In this pilot, Baobab Senegal used Baobab+ PAYGo customers’ repayment data to calculate eligibility and loan offers. More consistent repayment behavior lead to higher offers. Clients who accepted a loan offer had to come to the Baobab Senegal branch to register for an account and return the next day to withdraw their loan. The multiple visits and long distances likely deterred some customers. In the future, account opening and loan disbursement could be done at all Baobab sales points (agent or branch) and via its mobile application.
Baobab Senegal was able to reach 261 eligible customers with loan offers, and the initial results were encouraging: 91 loans were issued to 56 customers, at an average size of $55. Customers took multiple loans, with half of the borrowers taking out a second Taka loan, five taking third loans and two borrowing four times by the end of the project. Conversion rates were similar to those of existing clients, but repayment rates will need to improve for this to be a commercially viable product. In future pilots, Baobab Senegal and Baobab+ plan to experiment with re-collateralizing the PAYGo unit (i.e., turning it off when clients are in arrears) and leveraging Baobab+’s agents to follow-up with delinquent clients. Both mechanisms should improve repayment rates.

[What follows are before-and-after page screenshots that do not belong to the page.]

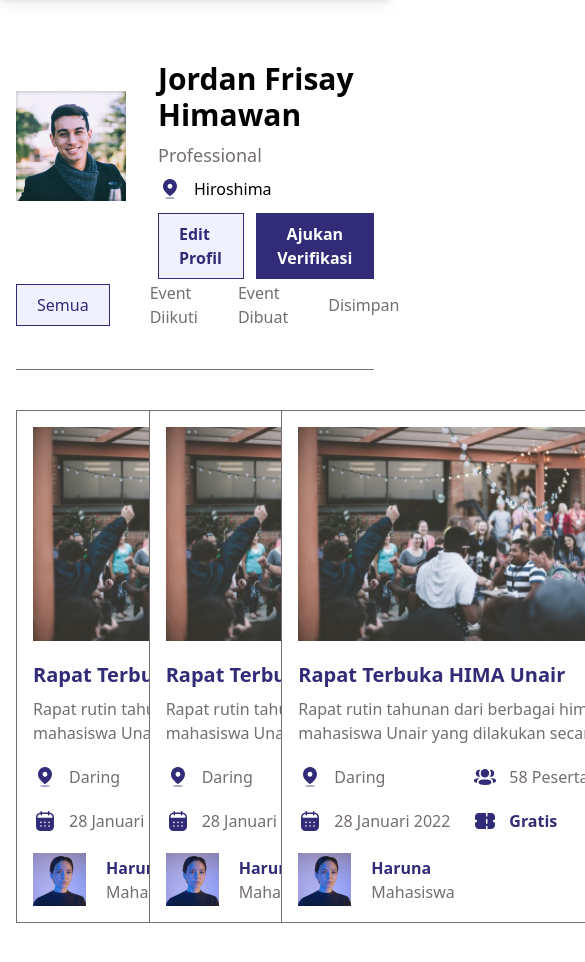
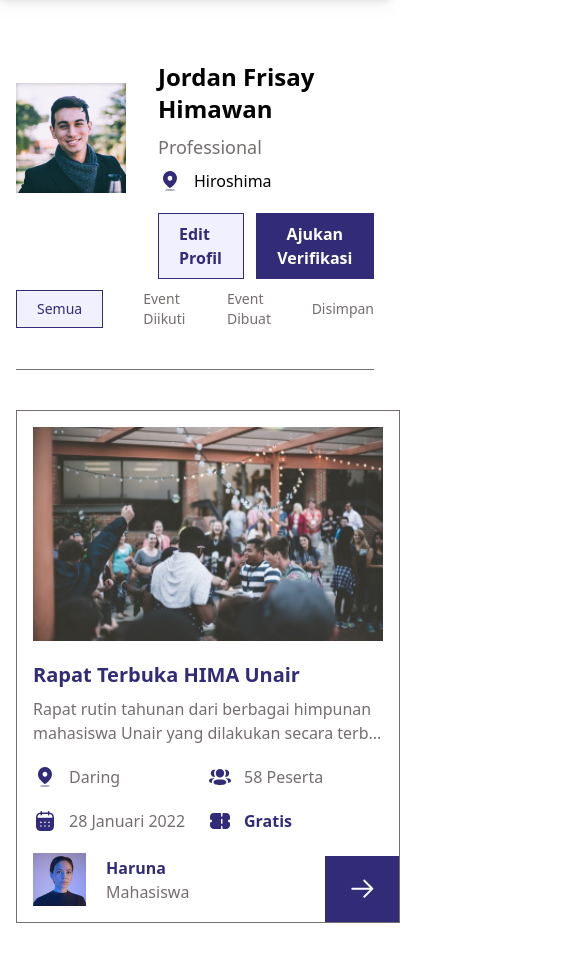
Before and after one commit to muhBilal/HeyEvents, a website: page public/profile.html in a window 390 px wide. Shown: the part 107-1069 px from the top of the page, 585 px wide, since content can reach past the window. Drawn offline with nearby package versions, Linux system fonts and the light colour scheme.

Commit message:
responsive profile page

```diff
--- a/public/profile.html
+++ b/public/profile.html
@@ -91,30 +91,30 @@
     <!--End Navigation -->
 
     <main class="py-16  max-w-screen-xl mx-auto px-4 md:px-6">
-        <section class="mx-auto flex justify-center gap-x-8 items-end relative">
+        <section class="mx-auto flex md:justify-center gap-x-8 items-end relative">
             <img src="./img/4.jpg" width="110" height="110">
             <div>
-                <h3 class="text-black font-bold text-3xl">Jordan Frisay Himawan</h3>
+                <h3 class="text-black font-bold md:text-3xl text-2xl">Jordan Frisay Himawan</h3>
                 <p class="text-grey text-lg mt-2">Professional</p>
                 <div class="flex justify-start mt-2">
                     <img src="./img/ic_location.svg" class="mr-3">
                     <p>Hiroshima</p>
                 </div>
-                <div class="flex absolute mt-3">
+                <div class="flex absolute md:mt-3 mt-5 justify-self-center ">
                     <a href="edit_profile.html" class="btn-secondary mr-3">Edit Profil</a>
                     <button class="btn-primary">Ajukan Verifikasi</button>
                 </div>
             </div>
         </section>
 
-        <section class="flex items-center gap-x-10 mt-20 border-b-1 border-grey pb-10 mb-10">
+        <section class="flex items-center gap-x-10 md:mt-20 mt-24 border-b-1 border-grey pb-10 mb-10 text-sm md:text-base">
             <a class="link-secondary">Semua</a>
             <a class="text-grey cursor-pointer">Event Diikuti</a>
             <a class="text-grey cursor-pointer">Event Dibuat</a>
             <a class="text-grey cursor-pointer">Disimpan</a>
         </section>
 
-        <section class="grid grid-cols-3 gap-10">
+        <section class="grid md:grid-cols-3 gap-10 justify-items-center align-middle">
              <!-- Card -->
              <div class="card">
                 <div class="mb-5">
```
Also changed, not shown: public/edit_profile.html (+1 -1 lines), public/css/tailwind.css.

What does this mean for PAYGo and for MFIs?
There are two stories here. One is about customer empowerment. PAYGo solar is bringing new people into the financial system and empowering them to access formal financial services by leveraging their repayment histories. Customers like Adama can access micro-loans, make deposits into savings accounts and grow their livelihoods. This pilot is a huge leap forward on that front, along with similar work done in Uganda with Brightlife and FINCA and India with Simpa and RBL.

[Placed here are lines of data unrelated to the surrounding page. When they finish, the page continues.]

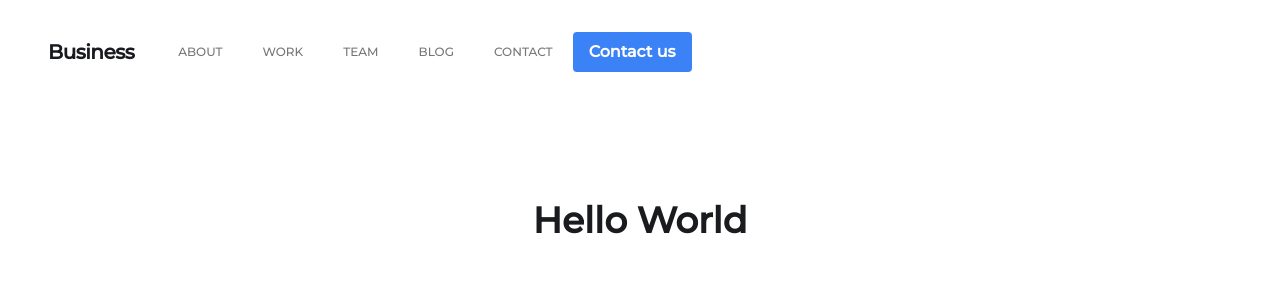
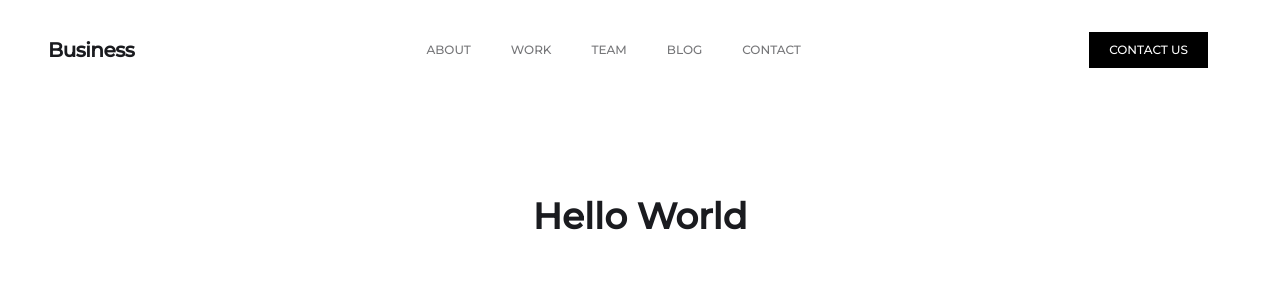
Before and after one commit to josephayman/nextjs-webflow-template, a Next.js app: page / in a window 1280 px wide. Shown: the top 300 px of the page. Built offline with nearby package versions, Linux system fonts and the light colour scheme.

Commit message:
Update navigation component and add contact button

```diff
--- a/src/app/ui/nav.tsx
+++ b/src/app/ui/nav.tsx
@@ -1,6 +1,8 @@
 import React from "react";
 import Logo from "@/app/ui/logo";
 import Link from "next/link";
+
+const email = "email@business.com";
 
 const pages = [
   { name: "About", href: "/about" },
@@ -12,10 +14,10 @@ const pages = [
 
 export default function Nav() {
   return (
-    <nav className="flex items-center justify-between flex-wrap px-12 py-8">
-      <div className="flex items-center flex-shrink-0  mr-6">
+    <nav className="flex items-center px-12 py-8 bg-transparent">
+      <div className="flex items-center justify-between mr-6 flex-grow relative">
         <Logo />
-        <div className="flex justify-center items-center">
+        <div className="flex justify-center items-center ">
           {pages.map((page) => (
             <NavItem key={page.name} {...page} />
           ))}
@@ -41,7 +43,10 @@ const NavItem: React.FC<NavItemProps> = ({ href, name }) => (
 );
 
 const Button = () => (
-    <button className="bg-blue-500 hover:bg-blue-700 text-white font-bold py-2 px-4 rounded">
-        Contact us
-    </button>
-    );
+  <Link
+    href={`mailto:${email}`}
+    className="inline-block px-5 py-3 ml-5 text-xs font-medium leading-none text-white uppercase bg-black hover:bg-gray-900"
+  >
+    Contact Us
+  </Link>
+);
```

But this is also a story about microfinance institutions having the courage to innovate and adapt. Most MFIs are embedded in the communities they serve. They are not used to evaluating and underwriting customers based purely on someone else’s data. As Cristiana Finotti, director of business development and marketing at Baobab Senegal, told us: “This is our first time lending to clients who we do not know.” It took a lot of work and not a little bit of faith for Baobab Senegal to offer a loan to Adama.
Both stories are early but positive developments for customers. Innovators and established players are finding ways to work together, to reinforce and magnify their respective value and to reach more people with impactful products. For Adama, this collaboration has meant access to capital and a safe place for his money. In the future, he hopes to borrow enough to buy a refrigerator, perhaps from Baobab+. Thanks to a combination of solar power and microfinance, he may not have to wait for long.